- What happens to restaurants affected by shutdowns and economic conditions from Covid-19? From being allowed to open at limited capacity to being shutdown altogether, restaurant employees and owners had to adjust on the fly in 2020. With a vaccine in its early stages of distribution, will that be enough to ease restrictions and bring customers back in?
- Will underperforming or unused buildings be repurposed for another use? Some developers can see the possibilities that one corner of a street presents. Take Josh Skarsgard and Clayton King whose firms bought spaces that were occupied by a shutdown gas station and car wash that will soon be occupied by national tenants like Chipotle and Starbucks, respectively. On a bigger scale, Art Gardenswartz and Jim Long saw the vision with big box spaces and turned it into mass gathering spaces like Bridges on Tramway and Sawmill Market, respectively.
- Where can industrial users find space in Albuquerque? Albuquerque’s industrial market had a vacancy rate of 2.78% as of September, according to the latest report from NAI Maestas & Ward. Its industrial brokerage team of Keith Meyer, Alex Pulliam and Jim Wible are tasked with finding tenants to fill spaces in Montgomery Plaza that were formally occupied by event retailers iT’Z Pizza and Movies 8. With a tight industrial market, will developers look at similar uses
Residential real estate
- Will the housing market remain strong? Albuquerque’s housing market saw a year-over-year increase in pending and closed sales, median sales price and a sharp decrease in number of days on the market, according to the Greater Albuquerque Association of Realtors. GAAR previously told Business First that the Albuquerque metro could benefit from people leaving suburban areas and opting for a more peaceful and tranquil lifestyle in less dense populations.
- Will the supply of single-family homes and apartment units remain tight? In GAAR’s October report, the inventory of homes for sale dramatically fell by 49.2% year-over-year. John Garcia, executive director of the Home Builders Association of Central New Mexico, said the metro area has about one-month supply of homes, and would need about a seven-month supply to make it a “buyers” market.

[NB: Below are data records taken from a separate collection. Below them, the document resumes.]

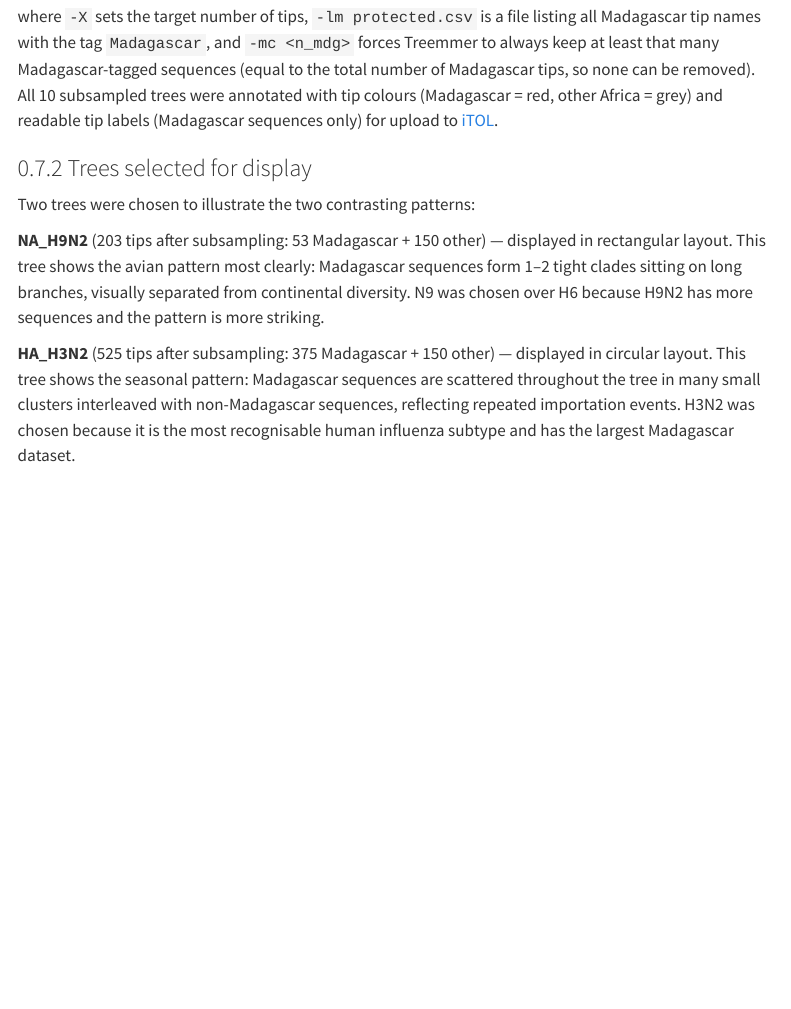
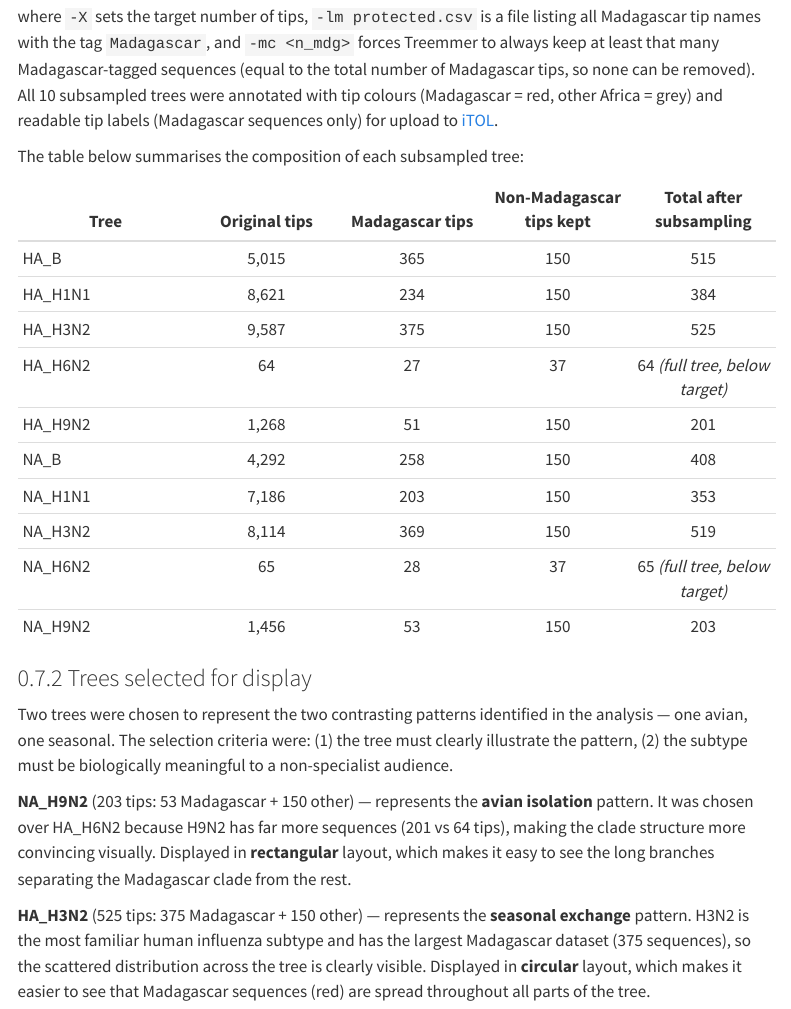
Before and after one commit to EDIDPasteur/madagascar_influenza, a Quarto document (report/trees.qmd): the page in a window 1100 px wide, from 4730 px down. Rendered offline with R 4.5, knitr and Pandoc in place of Quarto, with nearby package versions; some code elsewhere in the file could not run offline; menus at the side of the page are left out; long lines of code are wrapped.

Commit message:
docs: add subsampling table and tree selection rationale

```diff
--- a/report/trees.qmd
+++ b/report/trees.qmd
@@ -261,10 +261,25 @@ python Treemmer_v0.3.py <tree.nwk> -X <target> -lm protected.csv -mc <n_mdg> -np
 
 where `-X` sets the target number of tips, `-lm protected.csv` is a file listing all Madagascar tip names with the tag `Madagascar`, and `-mc <n_mdg>` forces Treemmer to always keep at least that many Madagascar-tagged sequences (equal to the total number of Madagascar tips, so none can be removed). All 10 subsampled trees were annotated with tip colours (Madagascar = red, other Africa = grey) and readable tip labels (Madagascar sequences only) for upload to [iTOL](https://itol.embl.de/).
 
+The table below summarises the composition of each subsampled tree:
+
+| Tree | Original tips | Madagascar tips | Non-Madagascar tips kept | Total after subsampling |
+|------|:---:|:---:|:---:|:---:|
+| HA_B | 5,015 | 365 | 150 | 515 |
+| HA_H1N1 | 8,621 | 234 | 150 | 384 |
+| HA_H3N2 | 9,587 | 375 | 150 | 525 |
+| HA_H6N2 | 64 | 27 | 37 | 64 *(full tree, below target)* |
+| HA_H9N2 | 1,268 | 51 | 150 | 201 |
+| NA_B | 4,292 | 258 | 150 | 408 |
+| NA_H1N1 | 7,186 | 203 | 150 | 353 |
+| NA_H3N2 | 8,114 | 369 | 150 | 519 |
+| NA_H6N2 | 65 | 28 | 37 | 65 *(full tree, below target)* |
+| NA_H9N2 | 1,456 | 53 | 150 | 203 |
+
 ### Trees selected for display
 
-Two trees were chosen to illustrate the two contrasting patterns:
+Two trees were chosen to represent the two contrasting patterns identified in the analysis — one avian, one seasonal. The selection criteria were: (1) the tree must clearly illustrate the pattern, (2) the subtype must be biologically meaningful to a non-specialist audience.
 
-**NA_H9N2** (203 tips after subsampling: 53 Madagascar + 150 other) — displayed in rectangular layout. This tree shows the avian pattern most clearly: Madagascar sequences form 1–2 tight clades sitting on long branches, visually separated from continental diversity. N9 was chosen over H6 because H9N2 has more sequences and the pattern is more striking.
+**NA_H9N2** (203 tips: 53 Madagascar + 150 other) — represents the **avian isolation** pattern. It was chosen over HA_H6N2 because H9N2 has far more sequences (201 vs 64 tips), making the clade structure more convincing visually. Displayed in **rectangular** layout, which makes it easy to see the long branches separating the Madagascar clade from the rest.
 
-**HA_H3N2** (525 tips after subsampling: 375 Madagascar + 150 other) — displayed in circular layout. This tree shows the seasonal pattern: Madagascar sequences are scattered throughout the tree in many small clusters interleaved with non-Madagascar sequences, reflecting repeated importation events. H3N2 was chosen because it is the most recognisable human influenza subtype and has the largest Madagascar dataset.
+**HA_H3N2** (525 tips: 375 Madagascar + 150 other) — represents the **seasonal exchange** pattern. H3N2 is the most familiar human influenza subtype and has the largest Madagascar dataset (375 sequences), so the scattered distribution across the tree is clearly visible. Displayed in **circular** layout, which makes it easier to see that Madagascar sequences (red) are spread throughout all parts of the tree.
```
Also changed, not shown: 1 other file.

Todd Clarke, CEO of NM Apartment Advisors told Business First that about 1,500 new units are needed annually in the Albuquerque metro area. But ultimately, only about 800 to 1,000 are built because of costs associated with land and construction. Business First reported on thousands of new homes planned in Los Lunas and different subdivisions in the Mariposa community in Rio Rancho over the course of the year. In August, Business First reported on surge in investment for Albuquerque’s residential housing development as more than 750 apartment units were planned across the metro.
- How will Albuquerque’s outskirts and neighboring communities grow? On the heels of a major expansion by Netflix, the Mesa del Sol master-planned community just south of the Albuquerque International Sunport, is one of the hottest submarkets in the area, Garcia said. He added that his organization will continue to grow residential building at scale in Rio Rancho and Los Lunas because of business-friendly climates and expectations they will remain “hot” areas going into 2021.